• ACTIVITY: Search each line below for "async", then return the lines where it appears.

• Front-end code edit data:
◆ ◆ ◆ ◆ ◆ ◆ ◆

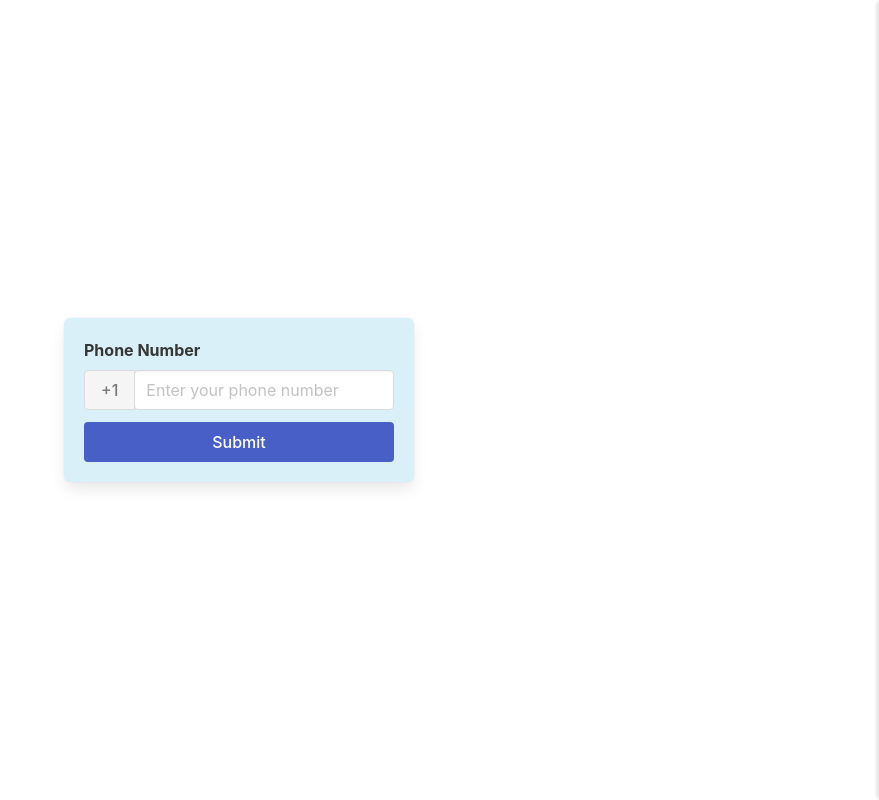
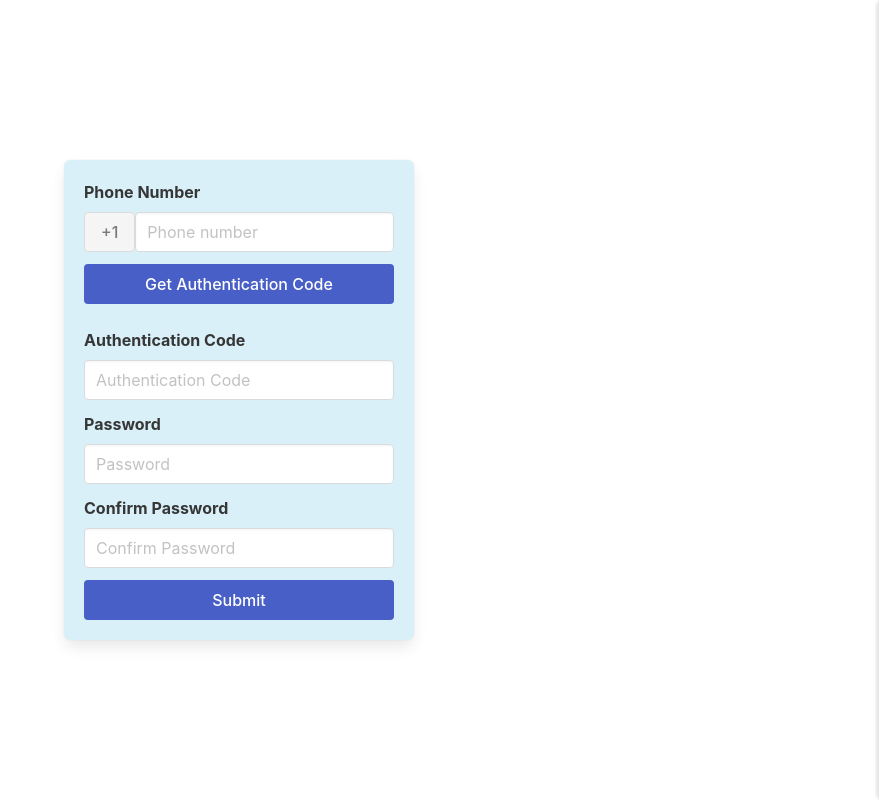
Before and after one commit to cireix/CMPT276, a React (Create React App) app in the folder public/: page /forgotpw in a window 1280 px wide. Shown: the whole page, without its empty margins (401-1280 px from the left). Built offline with nearby package versions, Linux system fonts and the light colour scheme.

Commit message:
Client - Forgot password page

```diff
--- a/package.json
+++ b/package.json
@@ -3,7 +3,6 @@
   "version": "1.0.0",
   "description": "NodeJS Backend",
   "main": "server.js",
-
   "scripts": {
     "test": "node test.js",
     "start": "node server.js",
@@ -27,8 +26,10 @@
     "is-empty": "^1.2.0",
     "jsonwebtoken": "^8.5.1",
     "mongoose": "^5.9.21",
+    "node-sass": "^4.14.1",
     "passport": "^0.4.1",
     "passport-jwt": "^4.0.0",
+    "react-scripts": "^3.4.1",
     "twilio": "^3.47.0",
     "validator": "^13.1.1"
   },
--- a/public/src/Router.js
+++ b/public/src/Router.js
@@ -4,7 +4,6 @@ import App from 'pages/App';
 import Login from 'pages/Login';
 import SignUp from 'pages/SignUp';
 import ForgotPw from 'pages/ForgotPw';
-import ResetPw from 'pages/ResetPw';
 import AllUsers from 'pages/AllUsers';
 
 const Router = () => (
@@ -14,7 +13,6 @@ const Router = () => (
             <Route path='/login' component={Login} />
             <Route path='/signup' component={SignUp} />
             <Route path='/forgotpw' component={ForgotPw} />
-            <Route path='/resetpw' component={ResetPw} />
             <Route path='/admin/allusers' component={AllUsers} />
         </Switch>
     </BrowserRouter>
--- a/public/src/pages/AllUsers.js
+++ b/public/src/pages/AllUsers.js
@@ -1,5 +1,6 @@
 import React from 'react';
 import axios from 'commons/axios';
+import { toast } from 'react-toastify';
 
 class AllUsers extends React.Component {
     headers = ['User Id', 'Name', 'Phone Number', 'Type'];
@@ -12,7 +13,7 @@ class AllUsers extends React.Component {
             console.log(response.data.users);
             this.setState({
                 users : response.data.users
-            })}).catch((err)=> console.log(err));
+            })}).catch((err)=> toast.error(err));
 
     }
 
--- a/public/src/pages/ForgotPw.js
+++ b/public/src/pages/ForgotPw.js
@@ -1,40 +1,54 @@
 import React from 'react';
 import { useForm } from 'react-hook-form';
 import axios from 'commons/axios';
+import { toast } from 'react-toastify';
 
 export default function ForgotPw(props) {
-    const { register, handleSubmit, errors } = useForm();
+    const { register, handleSubmit, errors, watch } = useForm();
 
-    const submitHandler = async (data) => {
+    const onSubmit = async (data) => {
         try {
             const { phoneNumber } = data;
             // post phone number to server side
-            const res = await axios.post('/auth/forgotpw', { phoneNumber });
-            // route to reset password page
-            props.history.push('/resetpw');
+            // api/users/forgotpw
+            const res = await axios.post('api/users/forgotpw', { phone: phoneNumber });
+            toast.success("Verification code sent");
         } catch (error) {
-            console.log(error);
+            const message = error.response.data.message;
+            toast.error(message);
         }
     };
 
+    const onSubmit2 = async (data) => {
+        try {
+            const { phoneNumber, code, password } = data;
+            // post phone number to server side
+            // api/users/forgotpw2
+            const res = await axios.post('api/users/forgotpw2', { phone: phoneNumber, code: code, password: password });
+            props.history.push('/login');
+        } catch (error) {
+            const message = error.response.data.message;
+            toast.error(message);
+        }
+    }
+
     return(
         <div className="login_wrapper">
-            <form action="" className="box login_box" onSubmit={ handleSubmit(submitHandler) }>
+            <form className="box login_box" >
+
                 <div className="field">
                     <label className="label">Phone Number</label>
                     <div class="field-body">
                         <div class="field is-expanded">
                             <div class="field has-addons">
-                                <p class="control">
                                 <p class="button is-static">+1</p>
-                                </p>
                                 <input
                                 type="text"
                                 className={`input ${errors.phoneNumber && 'is-danger'}`}
-                                placeholder="Enter your phone number"
+                                placeholder="Phone number"
                                 name="phoneNumber"
                                 ref={register({
-                                    required: true,
+
                                     pattern:{
                                         value: /^\(?([0-9]{3})\)?[-.●]?([0-9]{3})[-.●]?([0-9]{4})$/,
                                         message: "invalid phone number"
@@ -46,9 +60,66 @@ export default function ForgotPw(props) {
                 </div>
 
                 <div className="control">
-                    <button className="button is-link login_button">Submit</button>
+                    <button className="button is-link login_button" onClick={handleSubmit(onSubmit)}>Get Authentication Code</button>
+                </div>
+
+                <br />
+
+                <div className="field">
+                    <label className="label">Authentication Code</label>
+                    <div className="control">
+                        <input
+                        className={`input ${errors.code && 'is-danger'}`}
+                        type="number"
+                        placeholder="Authentication Code"
+                        name='code'
+                        ref={ register({
+                            maxLength: {
+                                value: 6,
+                                message: 'should be 6 digits'
+                            }}) }  />
+                        { errors.code && <p className="helper has-text-danger">{ errors.code.message }</p> }
+                    </div>
+                </div>
+
+                <div className="field">
+                    <label className="label">Password</label>
+                    <div className="control">
+                        <input
+                        className={`input ${errors.password && 'is-danger'}`}
+                        type="text"
+                        placeholder="Password"
+                        name='password'
+                        ref={ register({
+                            // required: true,
+                            minLength: {
+                                value: 6,
+                                message: 'cannot be less than 6 digits'
+                            }}) } />
+                        { errors.password && <p className="helper has-text-danger">{ errors.password.message }</p> }
+                    </div>
+                </div>
+
+                <div className="field">
+                    <label className="label">Confirm Password</label>
+                    <div className="control">
+                        <input
+                        className={`input ${errors.password2 && 'is-danger'}`}
+                        type="text"
+                        placeholder="Confirm Password"
+                        name='password2'
+                        ref={ register({
+                            // required: true,
+                            validate: (value) => value === watch('password')
+                            }) }  />
+                        { errors.password2 && <p className="helper has-text-danger">must match the qrevious entry</p> }
+                    </div>
+                </div>
+
+                <div className="control">
+                    <button className="button is-link login_button" onClick={handleSubmit(onSubmit2)}>Submit</button>
                 </div>
             </form>
         </div>
-    )
+    );
 }
--- a/public/src/pages/Login.js
+++ b/public/src/pages/Login.js
@@ -15,7 +15,8 @@ export default function Login(props)  {
             //global.auth.logOut();
             const { phoneNumber, password } = data;
             // post to server side for login
-            const res = await axios.post('/api/users/login', { phone:phoneNumber, password: password });
+            // api/users/login
+            const res = await axios.post('api/users/login', { phone:phoneNumber, password: password });
             // receive a jwtoken from server side if success
             const jwToken = res.data.token.replace('Bearer ','');
             console.log(decode(jwToken));
@@ -25,8 +26,8 @@ export default function Login(props)  {
             props.history.push('/');
             toast.success("Login successful!");
         } catch (error) {
-            console.log(error);
-            toast.error('Invalid phone number or password');
+            const message = error.response.data.message;
+            toast.error(message);
         }
     };
 
--- a/public/src/pages/ResetPw.js
+++ /dev/null
@@ -1,84 +0,0 @@
-import React from 'react';
-import { useForm } from 'react-hook-form';
-import axios from 'commons/axios';
-import { toast } from 'react-toastify';
-
-export default function ResetPw(props) {
-    const { register, handleSubmit, errors, watch } = useForm();
-
-    const submitHandler = async (data) => {
-        try {
-            const { veri_code, password } = data;
-            // post verfication code and new password to server side
-            const res = await axios.post('/auth/resetpw', { veri_code, password });
-            // receive a jwtoken from server side if successful
-            const jwToken = res.data;
-            // store the token locally
-            global.auth.setToken(jwToken);
-            // route to the home page
-            props.history.push('/');
-            toast.success("Reset password successfully!")
-        } catch (error) {
-            console.log(error);
-        }
-    }
-
-    return (
-        <div className="login_wrapper">
-            <form action="" className="box login_box" onSubmit={ handleSubmit(submitHandler) }>
-                <div className="field">
-                    <label className="label">Verification Code</label>
-                    <div className="control">
-                        <input
-                        type="text"
-                        className={`input ${errors.veri_code && 'is-danger'}`}
-                        placeholder="Verification Code"
-                        name="veri_code"
-                        ref={register({
-                            required: true,
-                            })} />
-                            { errors.veri_code && <p className="helper has-text-danger">verification code is required</p >}
-                    </div>
-                </div>
-
-                <div className="field">
-                    <label className="label">New Password</label>
-                    <div className="control">
-                        <input
-                        className={`input ${errors.password && 'is-danger'}`}
-                        type="text"
-                        placeholder="Password"
-                        name='password'
-                        ref={ register({
-                            required: true,
-                            minLength: {
-                                value: 6,
-                                message: 'cannot be less than 6 digits'
-                            }}) } />
-                        { errors.password && <p className="helper has-text-danger">{ errors.password.message }</p> }
-                    </div>
-                </div>
-
-                <div className="field">
-                    <label className="label">Confirm Password</label>
-                    <div className="control">
-                        <input
-                        className={`input ${errors.password2 && 'is-danger'}`}
-                        type="text"
-                        placeholder="Confirm Password"
-                        name='password2'
-                        ref={ register({
-                            required: true,
-                            validate: (value) => value === watch('password')
-                            }) }  />
-                        { errors.password2 && <p className="helper has-text-danger">must match the qrevious entry</p> }
-                    </div>
-                </div>
-
-                <div className="control">
-                    <button className="button is-link login_button">Submit</button>
-                </div>
-            </form>
-        </div>
-    )
-}
--- a/public/src/pages/SignUp.js
+++ b/public/src/pages/SignUp.js
@@ -12,7 +12,7 @@ export default function Login(props) {
             const { nickname, phoneNumber, password } = data;
             // post to server side for register
             // api/users/register'
-            axios.post('http://localhost:5000/api/users/register', { name: nickname, phone: phoneNumber, password: password, password2:password,type: 1 }).then(res=>{console.log('res=>',res); })
+            axios.post('api/users/register', { name: nickname, phone: phoneNumber, password: password, password2:password,type: 1 }).then(res=>{console.log('res=>',res); })
             .catch((err)=>console.log(err));
 
     };
@@ -22,7 +22,7 @@ export default function Login(props) {
             const { phoneNumber, code } = data;
             // post to server side for register
             // api/users/register2
-            const res = await axios.post('http://localhost:5000/api/users/register2', { phone: phoneNumber,code });
+            const res = await axios.post('api/users/register2', { phone: phoneNumber,code });
             // receive a jwtoken from server side if successful
             const jwToken = res.data.token.replace('Bearer ','');
             console.log(decode(jwToken));
@@ -32,8 +32,8 @@ export default function Login(props) {
             props.history.push('/');
             toast.success("Sign up successfully!");
         } catch (error) {
-            console.log(error);
-            toast.error("This phone number already exists");
+            const message = error.response.data.message;
+            toast.error(message);
         }
 };
 
```
Also changed, not shown: 2 other files (tests, documents, lock files or other folders).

◆ ◆ ◆ ◆ ◆ ◆ ◆

• TASK OUTPUT:
-    const submitHandler = async (data) => {
+    const onSubmit = async (data) => {
+    const onSubmit2 = async (data) => {
-    const submitHandler = async (data) => {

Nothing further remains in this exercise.